◆ **Task goal**: If a line below contains the word "after", count it; give only the total.

[Records for the exercise Boundary: Start]

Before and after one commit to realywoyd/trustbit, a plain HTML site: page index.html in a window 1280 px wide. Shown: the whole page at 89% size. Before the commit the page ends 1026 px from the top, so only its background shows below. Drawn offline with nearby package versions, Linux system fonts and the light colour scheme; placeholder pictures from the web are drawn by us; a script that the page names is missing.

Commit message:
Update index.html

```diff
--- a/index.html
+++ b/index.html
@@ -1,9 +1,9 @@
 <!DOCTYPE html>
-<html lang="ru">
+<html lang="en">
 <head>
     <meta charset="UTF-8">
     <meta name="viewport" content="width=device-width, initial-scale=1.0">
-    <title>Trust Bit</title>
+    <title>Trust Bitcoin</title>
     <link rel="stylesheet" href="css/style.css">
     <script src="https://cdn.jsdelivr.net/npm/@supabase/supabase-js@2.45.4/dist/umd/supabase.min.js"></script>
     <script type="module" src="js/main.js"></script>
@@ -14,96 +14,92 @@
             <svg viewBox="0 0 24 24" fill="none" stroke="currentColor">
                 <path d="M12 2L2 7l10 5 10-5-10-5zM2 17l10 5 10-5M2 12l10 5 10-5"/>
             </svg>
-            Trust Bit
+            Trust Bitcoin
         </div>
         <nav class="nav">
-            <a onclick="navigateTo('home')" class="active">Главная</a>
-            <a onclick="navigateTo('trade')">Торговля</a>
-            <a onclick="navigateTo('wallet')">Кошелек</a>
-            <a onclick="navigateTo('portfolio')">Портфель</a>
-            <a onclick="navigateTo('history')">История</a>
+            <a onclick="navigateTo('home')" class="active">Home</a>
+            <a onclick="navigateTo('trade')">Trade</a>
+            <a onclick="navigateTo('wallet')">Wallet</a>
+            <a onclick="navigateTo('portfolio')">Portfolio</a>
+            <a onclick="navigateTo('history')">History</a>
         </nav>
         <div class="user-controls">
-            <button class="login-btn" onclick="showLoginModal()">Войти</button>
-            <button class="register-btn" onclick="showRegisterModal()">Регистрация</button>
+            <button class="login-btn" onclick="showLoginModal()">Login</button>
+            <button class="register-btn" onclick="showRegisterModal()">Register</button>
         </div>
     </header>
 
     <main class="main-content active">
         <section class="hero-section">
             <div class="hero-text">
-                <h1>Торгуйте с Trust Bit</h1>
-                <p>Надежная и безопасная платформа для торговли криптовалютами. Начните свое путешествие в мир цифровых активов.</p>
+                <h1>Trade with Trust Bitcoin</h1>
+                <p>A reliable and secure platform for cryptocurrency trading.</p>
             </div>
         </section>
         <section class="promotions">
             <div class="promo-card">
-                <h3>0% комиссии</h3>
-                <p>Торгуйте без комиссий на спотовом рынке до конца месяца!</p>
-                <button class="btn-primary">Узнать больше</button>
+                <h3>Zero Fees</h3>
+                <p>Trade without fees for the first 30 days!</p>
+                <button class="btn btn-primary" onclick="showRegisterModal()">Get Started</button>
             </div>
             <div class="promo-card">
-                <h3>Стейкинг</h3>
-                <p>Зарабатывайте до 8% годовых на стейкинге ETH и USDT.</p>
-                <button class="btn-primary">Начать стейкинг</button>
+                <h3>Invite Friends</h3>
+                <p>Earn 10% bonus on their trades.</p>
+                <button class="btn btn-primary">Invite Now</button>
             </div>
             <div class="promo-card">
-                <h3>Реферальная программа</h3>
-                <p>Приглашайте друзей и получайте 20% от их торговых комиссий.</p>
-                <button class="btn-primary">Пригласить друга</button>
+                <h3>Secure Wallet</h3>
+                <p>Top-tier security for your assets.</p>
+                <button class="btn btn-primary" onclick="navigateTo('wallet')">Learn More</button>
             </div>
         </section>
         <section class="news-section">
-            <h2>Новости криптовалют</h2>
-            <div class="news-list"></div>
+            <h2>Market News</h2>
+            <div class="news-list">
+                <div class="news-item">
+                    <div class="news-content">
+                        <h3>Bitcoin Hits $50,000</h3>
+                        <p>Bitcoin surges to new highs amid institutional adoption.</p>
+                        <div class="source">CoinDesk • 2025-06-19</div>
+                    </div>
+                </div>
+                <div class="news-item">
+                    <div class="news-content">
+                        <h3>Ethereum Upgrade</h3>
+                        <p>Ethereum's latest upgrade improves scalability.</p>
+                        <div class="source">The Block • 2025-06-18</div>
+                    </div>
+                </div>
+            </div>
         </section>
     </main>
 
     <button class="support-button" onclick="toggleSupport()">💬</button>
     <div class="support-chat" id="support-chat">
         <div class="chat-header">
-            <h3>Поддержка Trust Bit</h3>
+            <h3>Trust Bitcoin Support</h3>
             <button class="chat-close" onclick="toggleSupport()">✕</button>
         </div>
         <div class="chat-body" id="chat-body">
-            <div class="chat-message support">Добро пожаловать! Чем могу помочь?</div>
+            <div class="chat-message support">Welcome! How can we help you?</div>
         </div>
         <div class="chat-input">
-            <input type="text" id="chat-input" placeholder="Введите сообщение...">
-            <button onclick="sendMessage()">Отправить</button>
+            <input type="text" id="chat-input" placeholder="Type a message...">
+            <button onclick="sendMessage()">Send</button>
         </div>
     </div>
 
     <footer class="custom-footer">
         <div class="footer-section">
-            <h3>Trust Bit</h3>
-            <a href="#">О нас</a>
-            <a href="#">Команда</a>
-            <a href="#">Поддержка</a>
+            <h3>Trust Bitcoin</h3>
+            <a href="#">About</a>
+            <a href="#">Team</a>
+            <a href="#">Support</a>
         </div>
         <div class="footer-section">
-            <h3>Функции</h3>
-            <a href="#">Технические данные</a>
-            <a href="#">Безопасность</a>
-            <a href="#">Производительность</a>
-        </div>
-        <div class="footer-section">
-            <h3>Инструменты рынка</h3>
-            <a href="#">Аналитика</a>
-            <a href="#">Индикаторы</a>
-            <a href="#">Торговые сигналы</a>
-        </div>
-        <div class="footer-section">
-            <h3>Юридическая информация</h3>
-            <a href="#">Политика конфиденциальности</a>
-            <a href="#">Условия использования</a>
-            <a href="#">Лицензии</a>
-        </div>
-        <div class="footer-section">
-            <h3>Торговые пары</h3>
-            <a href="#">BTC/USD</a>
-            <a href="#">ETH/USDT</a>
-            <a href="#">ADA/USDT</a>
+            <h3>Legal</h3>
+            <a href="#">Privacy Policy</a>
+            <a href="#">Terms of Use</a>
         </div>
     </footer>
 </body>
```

[Records for the exercise Boundary: End]
[Records for the exercise Boundary: Start]

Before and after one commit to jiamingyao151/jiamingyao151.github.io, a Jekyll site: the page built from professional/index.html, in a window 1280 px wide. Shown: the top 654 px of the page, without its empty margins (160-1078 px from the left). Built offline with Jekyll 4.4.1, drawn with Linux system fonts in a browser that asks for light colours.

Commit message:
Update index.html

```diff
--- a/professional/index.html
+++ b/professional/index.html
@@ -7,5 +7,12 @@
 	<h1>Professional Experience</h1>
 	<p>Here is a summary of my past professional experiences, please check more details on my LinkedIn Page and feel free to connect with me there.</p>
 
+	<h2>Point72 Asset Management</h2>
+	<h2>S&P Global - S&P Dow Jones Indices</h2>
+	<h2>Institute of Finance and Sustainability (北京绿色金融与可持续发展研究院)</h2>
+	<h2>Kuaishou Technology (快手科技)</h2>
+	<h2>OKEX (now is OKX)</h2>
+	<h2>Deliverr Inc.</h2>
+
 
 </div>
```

[Records for the exercise Boundary: End]
[Records for the exercise Boundary: Start]

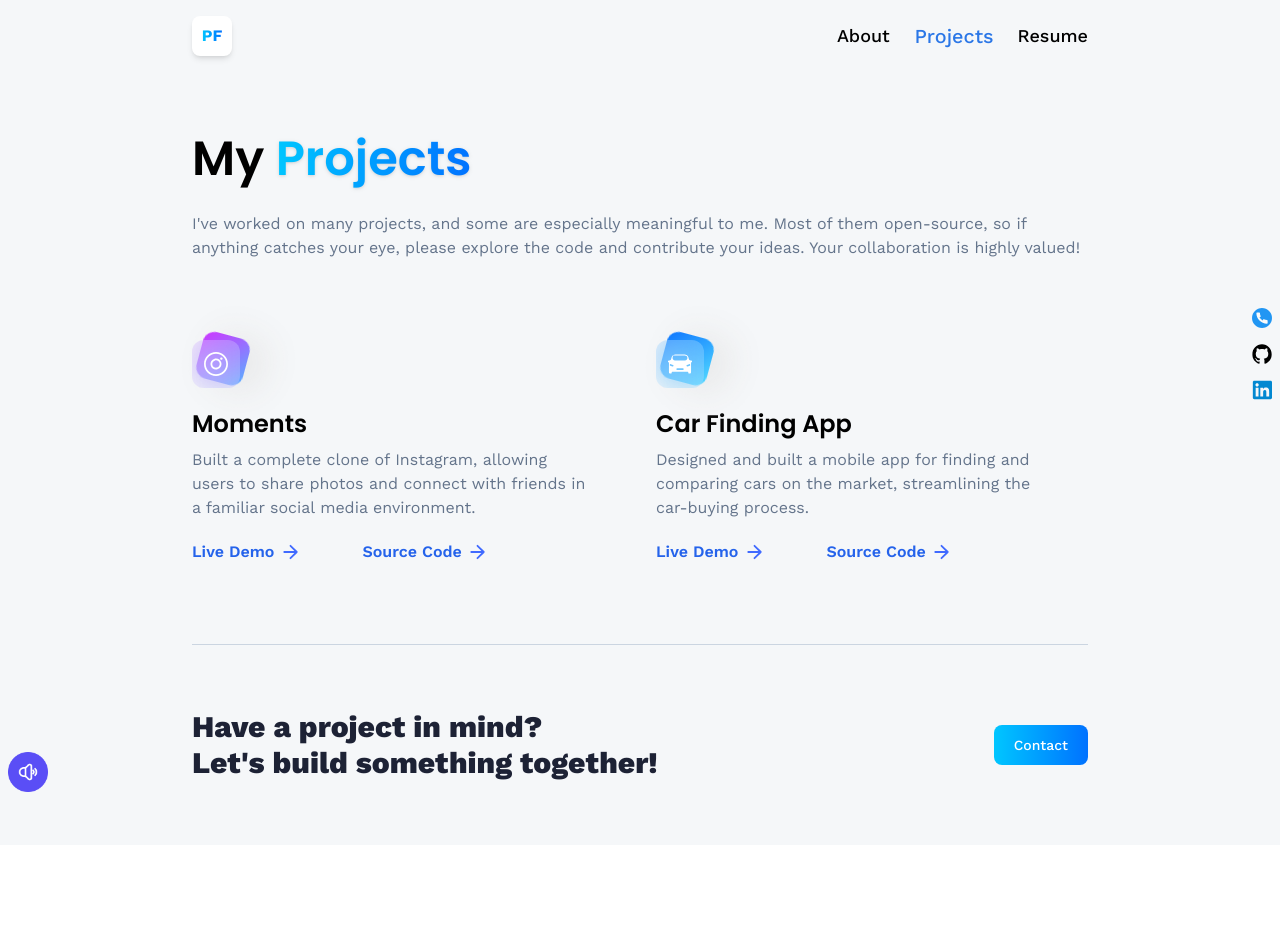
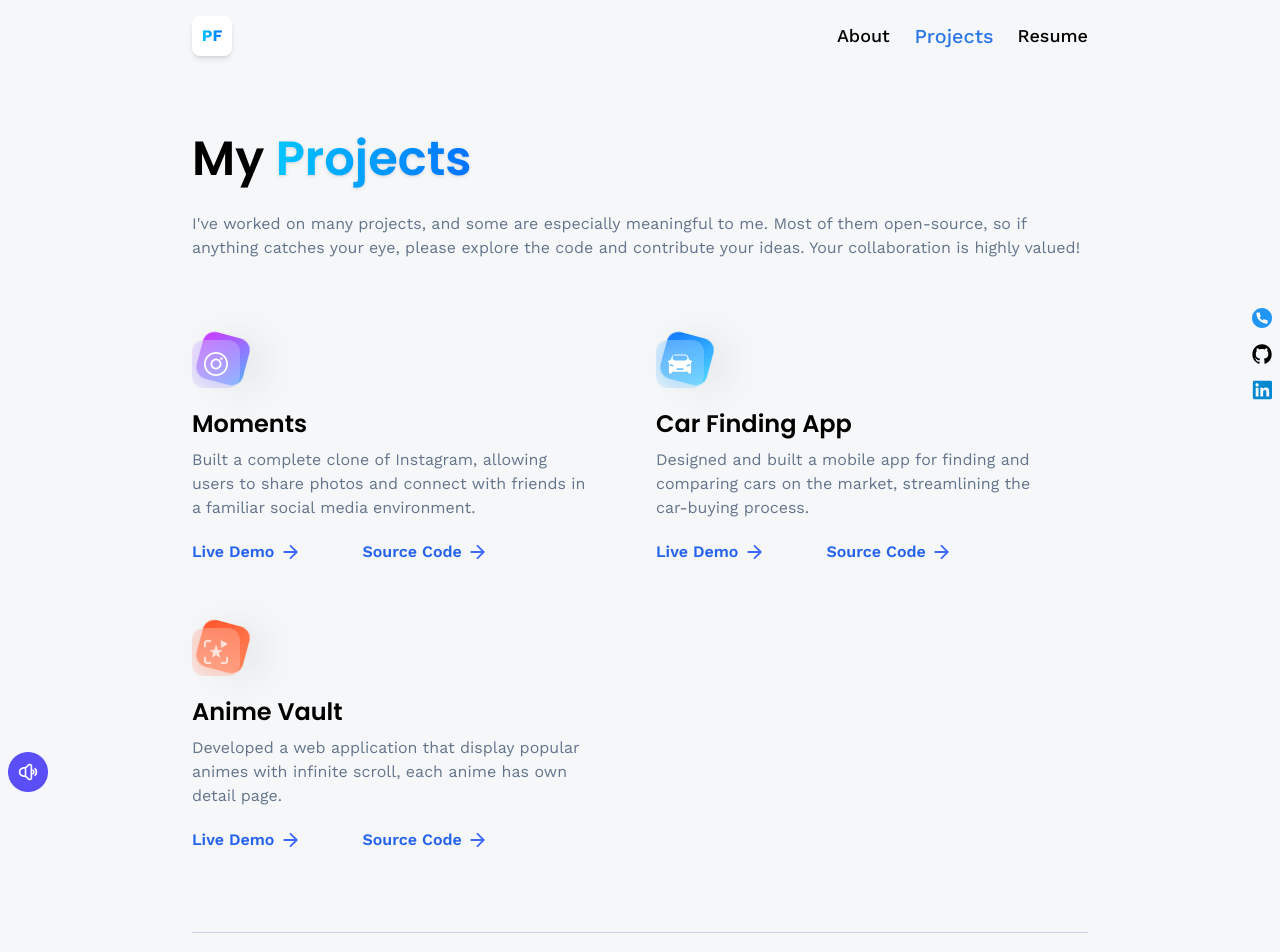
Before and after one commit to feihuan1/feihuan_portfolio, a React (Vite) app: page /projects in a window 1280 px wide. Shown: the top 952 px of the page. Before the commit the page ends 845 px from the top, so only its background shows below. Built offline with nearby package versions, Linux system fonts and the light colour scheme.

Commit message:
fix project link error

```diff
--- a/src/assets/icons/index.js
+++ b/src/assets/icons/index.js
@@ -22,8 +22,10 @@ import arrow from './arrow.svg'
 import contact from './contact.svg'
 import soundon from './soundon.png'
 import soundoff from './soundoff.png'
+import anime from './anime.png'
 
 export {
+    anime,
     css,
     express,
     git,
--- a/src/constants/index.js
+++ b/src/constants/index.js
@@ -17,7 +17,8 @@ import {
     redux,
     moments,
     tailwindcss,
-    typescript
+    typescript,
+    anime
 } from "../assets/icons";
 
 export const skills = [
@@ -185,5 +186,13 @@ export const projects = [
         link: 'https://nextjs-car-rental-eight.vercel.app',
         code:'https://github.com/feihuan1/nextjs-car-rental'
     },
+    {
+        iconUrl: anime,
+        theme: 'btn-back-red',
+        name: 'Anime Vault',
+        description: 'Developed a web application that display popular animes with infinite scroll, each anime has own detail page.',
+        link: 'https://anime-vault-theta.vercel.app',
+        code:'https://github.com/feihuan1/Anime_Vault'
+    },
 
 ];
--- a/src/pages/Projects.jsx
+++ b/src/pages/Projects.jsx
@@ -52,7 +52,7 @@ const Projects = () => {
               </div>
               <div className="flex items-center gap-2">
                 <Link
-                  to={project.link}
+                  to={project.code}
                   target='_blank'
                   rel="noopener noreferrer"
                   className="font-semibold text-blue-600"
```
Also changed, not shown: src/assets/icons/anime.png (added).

[Records for the exercise Boundary: End]

◆ **Written response**: 3